Having spent the first 2/3 of my career splitting time between covering the two programs, I decided to do a different kind of comparison today. Just for fun, I decided to take a look at the schools and the programs instead of the teams that will take the field on Sept. 3.
Here we go:
Basically, Auburn and Alabama fans are the same kinds of people, but they approach the game from very different perspectives.
Alabama fans, obviously, have a fixation with Coach Paul Bryant. That's not all bad. He was certainly one of the better coaches ever to walk a sideline and maybe the best. At the same time, living in the past is not a healthy thing for any football program. No opponent today is intimidated by what Bryant did or how many national championships Alabama claims. Today's players were born after Bryant died. The thing I like best about Alabama fans is that they always believe the next championship is right around the corner, regardless of the circumstances. They may get angry, but they rarely get discouraged.
Auburn fans are, I truly believe, the most pessimistic of any of the top programs in the SEC, and with very little reason to be pessimistic. To hear some talk, you'd think their team was a constant underachiever, when history says something else entirely. They want desperately to be considered among the nation's very best. When sometimes they aren't, they tend to take it personally. Even in good times, they seem to worry that bad times are surely coming.
Both sets of fans are much more obsessed with the other side than they would ever admit. Never believe someone who tells you "I pull for Auburn/Alabama every game except when they are playing Auburn/Alabama." Only rarely is that statement true. Most fans take great delight in misfortune on the other side. Too many fans of both schools act as if what football team you happen to pull for or where you went to school says something about who you are as a person.
There is very little difference, really.
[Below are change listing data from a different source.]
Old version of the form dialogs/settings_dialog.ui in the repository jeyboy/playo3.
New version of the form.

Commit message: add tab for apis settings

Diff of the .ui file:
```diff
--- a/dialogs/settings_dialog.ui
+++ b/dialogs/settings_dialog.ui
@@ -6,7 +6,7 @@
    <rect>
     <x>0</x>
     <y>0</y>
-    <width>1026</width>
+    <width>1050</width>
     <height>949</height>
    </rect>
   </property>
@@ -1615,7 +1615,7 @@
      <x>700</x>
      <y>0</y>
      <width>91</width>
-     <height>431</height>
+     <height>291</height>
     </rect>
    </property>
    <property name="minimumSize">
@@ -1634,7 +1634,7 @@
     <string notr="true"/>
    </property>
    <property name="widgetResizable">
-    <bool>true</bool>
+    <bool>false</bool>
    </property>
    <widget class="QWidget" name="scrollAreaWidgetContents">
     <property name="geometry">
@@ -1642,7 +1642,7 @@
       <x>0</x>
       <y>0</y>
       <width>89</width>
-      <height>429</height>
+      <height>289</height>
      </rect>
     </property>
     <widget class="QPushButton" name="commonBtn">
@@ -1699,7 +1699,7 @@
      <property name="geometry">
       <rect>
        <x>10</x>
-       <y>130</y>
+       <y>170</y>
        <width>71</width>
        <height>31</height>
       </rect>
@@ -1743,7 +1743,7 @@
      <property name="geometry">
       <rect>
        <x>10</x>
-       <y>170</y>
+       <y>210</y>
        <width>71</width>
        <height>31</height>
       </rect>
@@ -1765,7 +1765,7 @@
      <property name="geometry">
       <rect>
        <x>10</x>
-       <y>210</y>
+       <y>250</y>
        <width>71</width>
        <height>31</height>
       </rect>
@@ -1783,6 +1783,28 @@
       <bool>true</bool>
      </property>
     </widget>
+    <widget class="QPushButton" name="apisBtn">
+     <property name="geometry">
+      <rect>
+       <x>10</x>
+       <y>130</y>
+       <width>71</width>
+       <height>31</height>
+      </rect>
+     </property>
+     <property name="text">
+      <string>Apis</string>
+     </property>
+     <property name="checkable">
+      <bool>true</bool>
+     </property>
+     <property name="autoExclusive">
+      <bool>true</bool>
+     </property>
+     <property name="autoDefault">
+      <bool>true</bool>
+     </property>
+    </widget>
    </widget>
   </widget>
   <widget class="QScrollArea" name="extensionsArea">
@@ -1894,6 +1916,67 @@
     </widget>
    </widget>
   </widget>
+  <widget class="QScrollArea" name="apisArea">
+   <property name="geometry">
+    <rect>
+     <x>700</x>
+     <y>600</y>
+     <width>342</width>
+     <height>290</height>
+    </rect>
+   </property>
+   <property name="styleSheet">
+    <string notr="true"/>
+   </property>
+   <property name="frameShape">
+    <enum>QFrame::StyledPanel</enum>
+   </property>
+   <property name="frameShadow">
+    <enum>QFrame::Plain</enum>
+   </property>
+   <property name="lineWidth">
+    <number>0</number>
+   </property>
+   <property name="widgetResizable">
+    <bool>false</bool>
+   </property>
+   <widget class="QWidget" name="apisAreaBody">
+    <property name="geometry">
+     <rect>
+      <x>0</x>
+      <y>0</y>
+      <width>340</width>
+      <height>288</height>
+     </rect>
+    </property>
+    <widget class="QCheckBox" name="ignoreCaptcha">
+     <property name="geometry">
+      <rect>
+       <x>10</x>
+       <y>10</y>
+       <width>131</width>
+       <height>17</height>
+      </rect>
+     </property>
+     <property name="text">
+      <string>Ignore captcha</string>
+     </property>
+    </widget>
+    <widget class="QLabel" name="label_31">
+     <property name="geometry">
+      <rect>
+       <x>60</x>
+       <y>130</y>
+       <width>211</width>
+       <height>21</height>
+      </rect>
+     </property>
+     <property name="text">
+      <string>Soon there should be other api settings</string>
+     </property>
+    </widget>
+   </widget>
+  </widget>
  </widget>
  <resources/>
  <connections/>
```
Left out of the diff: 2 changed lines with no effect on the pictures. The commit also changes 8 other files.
The two schools recruit in the same areas and recruit the same kinds of players. It's not a coincidence that you have never seen a brawl in the Iron Bowl like you have seen in so many other rival games. For the most part, Auburn and Alabama players respect each other and realize what it means to play on that stage every year. They love their fans, but they laugh at the animosity.
There's a pretty significant difference between the universities, in style if not in substance. There is a kind of smugness at Alabama, the belief that their school has a special place in the family of universities that Auburn can't match. Auburn is more laid back, maybe a little more conservative but not a lot. Auburn is regarded somewhat more highly as an academic institution, but again, not a lot more.
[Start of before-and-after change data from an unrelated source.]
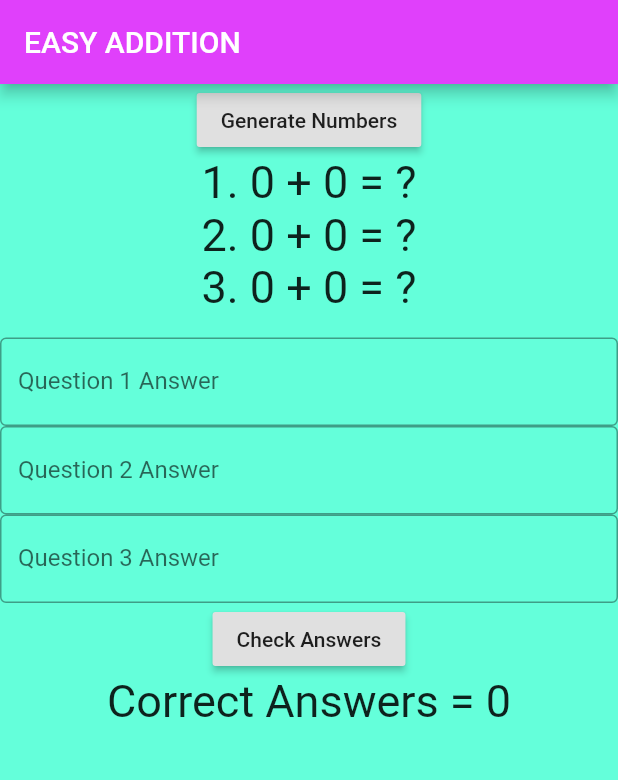
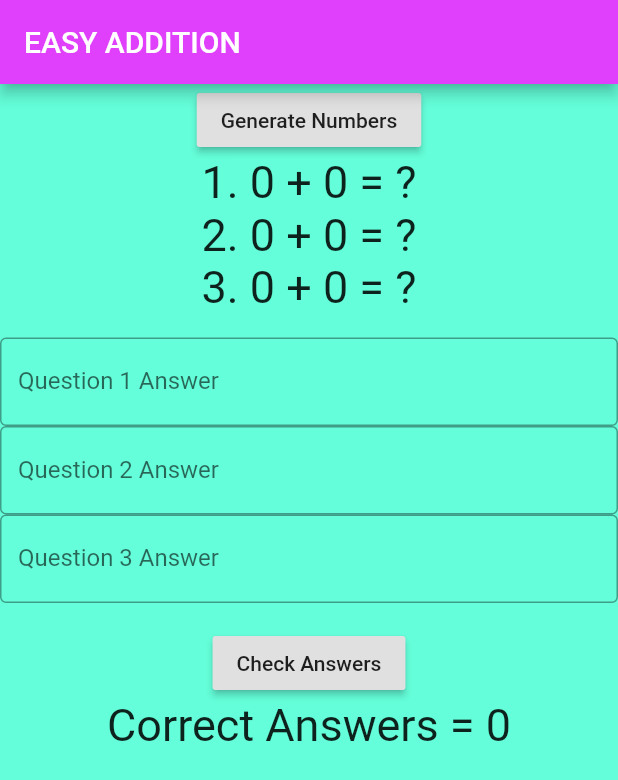
Before and after one commit to vellone20/final_proj, a Flutter app: the AddEasyWidget screen opened directly, on a phone screen of 412 x 824 dp. Shown: the top 780 px of the screen. Run offline on Flutter 3.47's test engine with Material 2 defaults, Android fonts, the phone set to English and light mode, and no system bars.

Commit message:
some formatting, still need to disable Text field after button2 clicked

```diff
--- a/lib/main.dart
+++ b/lib/main.dart
@@ -420,11 +420,11 @@ class AddEasyWidget extends StatefulWidget {
 
 class _AddEasyWidgetState extends State <AddEasyWidget> {
   final Controller1 = TextEditingController();
-  String userInput1 = '';
+  String userInput1 = '?';
   final Controller2 = TextEditingController();
-  String userInput2 = '';
+  String userInput2 = '?';
   final Controller3 = TextEditingController();
-  String userInput3 = '';
+  String userInput3 = '?';
   Random random = new Random();
   int value1 = 0;
   int value2 = 0;
@@ -467,9 +467,9 @@ class _AddEasyWidgetState extends State <AddEasyWidget> {
                   });
                 }
               }, child: Text("Generate Numbers")),
-              Text("1. $value1 + $value4 = ?", style: TextStyle(fontSize: 30)),
-              Text("2. $value2 + $value5 = ?", style: TextStyle(fontSize: 30)),
-              Text("3. $value3 + $value6 = ?", style: TextStyle(fontSize: 30)),
+              Text("1. $value1 + $value4 = $userInput1", style: TextStyle(fontSize: 30)),
+              Text("2. $value2 + $value5 = $userInput2", style: TextStyle(fontSize: 30)),
+              Text("3. $value3 + $value6 = $userInput3", style: TextStyle(fontSize: 30)),
               Text(""),
               TextFormField(
                 controller: Controller1,
@@ -504,7 +504,7 @@ class _AddEasyWidgetState extends State <AddEasyWidget> {
                       border: OutlineInputBorder(),
                       labelText: 'Question 3 Answer')
               ),
-
+              Text(""),
               RaisedButton(onPressed: () {
                 if(firstPressB2) {
                   firstPressB2 = false;
```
Alabama does a terrific job of keeping most its dirty laundry out of public view. Auburn does an awful job of that, with some segments of the Auburn Family apparently believing that pursuing their various agendas is more important than the image of a historic university.
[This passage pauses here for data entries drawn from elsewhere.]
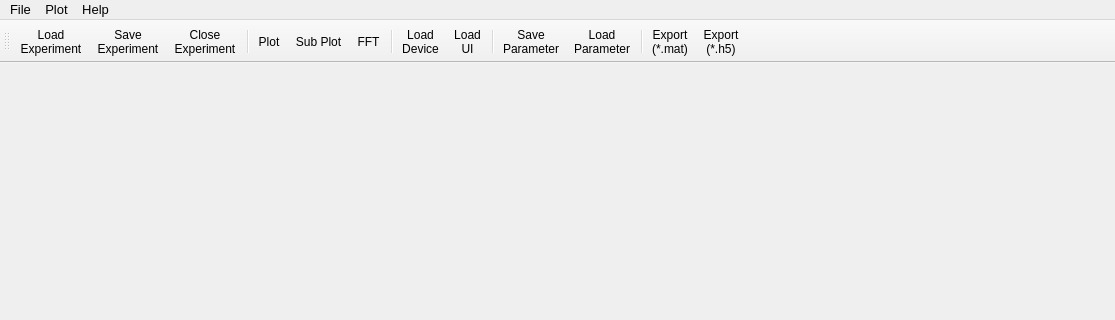
Above: src/app/mainwindow.ui from ConverterLabs/LabAnalyser before the change; both pictures show x 0 to 1115 and y 0 to 320 of the 1115 by 684 pixel window. Below: the same form after it.
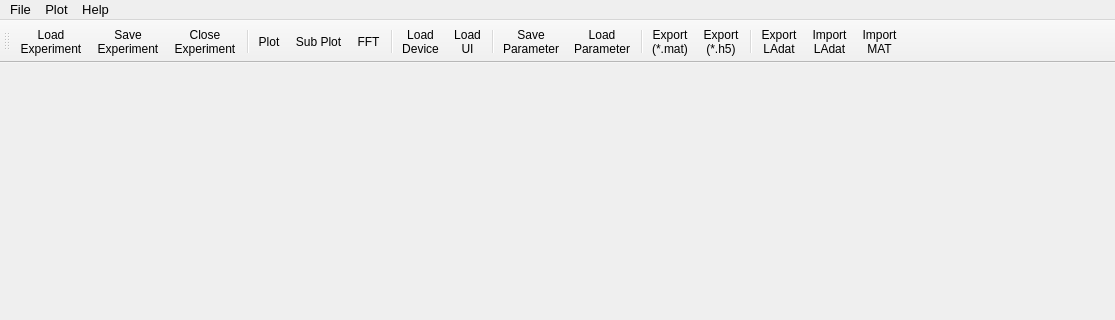
That is the form after the change. Icons and pictures are not drawn. Custom widgets are drawn as their Qt base class.

Commit message: feat: implement LabDataArchive and MatDataImport for data export and import functionality

```diff
--- a/src/app/mainwindow.ui
+++ b/src/app/mainwindow.ui
@@ -149,6 +149,10 @@
    <addaction name="separator"/>
    <addaction name="actionDaten_Exportieren_mat"/>
    <addaction name="actionExport_Data_h5"/>
+   <addaction name="separator"/>
+   <addaction name="actionExport_LabAnalyser_Data"/>
+   <addaction name="actionImport_LabAnalyser_Data"/>
+   <addaction name="actionImport_Mat_Data"/>
   </widget>
   <widget class="QDockWidget" name="ParameterDock">
    <property name="sizePolicy">
@@ -530,6 +534,45 @@
     <string>Ctrl+E</string>
    </property>
   </action>
+  <action name="actionExport_LabAnalyser_Data">
+   <property name="icon">
+    <iconset resource="../../resources/resources.qrc">
+     <normaloff>:/icons/icons/file-code-line (1).png</normaloff>:/icons/icons/file-code-line (1).png</iconset>
+   </property>
+   <property name="text">
+    <string>Export LabAnalyser Data (*.LAdat)</string>
+   </property>
+   <property name="iconText">
+    <string>Export
+LAdat</string>
+   </property>
+  </action>
+  <action name="actionImport_LabAnalyser_Data">
+   <property name="icon">
+    <iconset resource="../../resources/resources.qrc">
+     <normaloff>:/icons/icons/folder-open-line.png</normaloff>:/icons/icons/folder-open-line.png</iconset>
+   </property>
+   <property name="text">
+    <string>Import LabAnalyser Data (*.LAdat)</string>
+   </property>
+   <property name="iconText">
+    <string>Import
+LAdat</string>
+   </property>
+  </action>
+  <action name="actionImport_Mat_Data">
+   <property name="icon">
+    <iconset resource="../../resources/resources.qrc">
+     <normaloff>:/icons/icons/folder-open-line.png</normaloff>:/icons/icons/folder-open-line.png</iconset>
+   </property>
+   <property name="text">
+    <string>Import MAT Data (*.mat)</string>
+   </property>
+   <property name="iconText">
+    <string>Import
+MAT</string>
+   </property>
+  </action>
   <action name="actionSave">
    <property name="icon">
     <iconset resource="../../resources/resources.qrc">
```
Left out of the diff: 4 changed lines with no effect on the pictures. The commit also changes 17 other files.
Both Auburn and Tuscaloosa, obviously, are dominated by the universities within. That fact is more striking at Auburn because the town is smaller. A larger percentage of Auburn residents are connected to the university in some way. Both communities could be more tolerant of the excesses of youth than some of the older heads want to be. There are actually a lot of Auburn fans in Tuscaloosa and a lot of Alabama fans in Auburn/Opelika. You'd probably be surprised at the number of students who attend one school and pull for the other.
Former Tiger tailback Carnell Williams, no fan of the Crimson Tide, celebrates an Auburn victory after the Tide's last visit to Auburn's Jordan-Hare Stadium.
At Alabama, some would like you to think that the Iron Bowl is much bigger to Auburn than it is to them. That's a myth. Alabama has a very significant rivalry with Tennessee and Auburn with Georgia. But the Iron Bowl is the one fans, coaches and players have to live with for a year. Your next-door neighbor or the guy in the next cubicle at work or the guy you sit beside in Sunday School isn't going to let you forget it if your team loses. I believe, for both sides, the fear of losing outweighs the anticipation of winning. A coach has to win his share of Iron Bowls to keep his job. A trip home can be a miserable experience for a player on the losing side.
So there you have it, one man's objective and somewhat informed comparison. In the final analysis, a small, relatively poor state has two proud universities with football programs that are historically among the nation's best.
That's something of which to be proud, regardless of the colors you wear.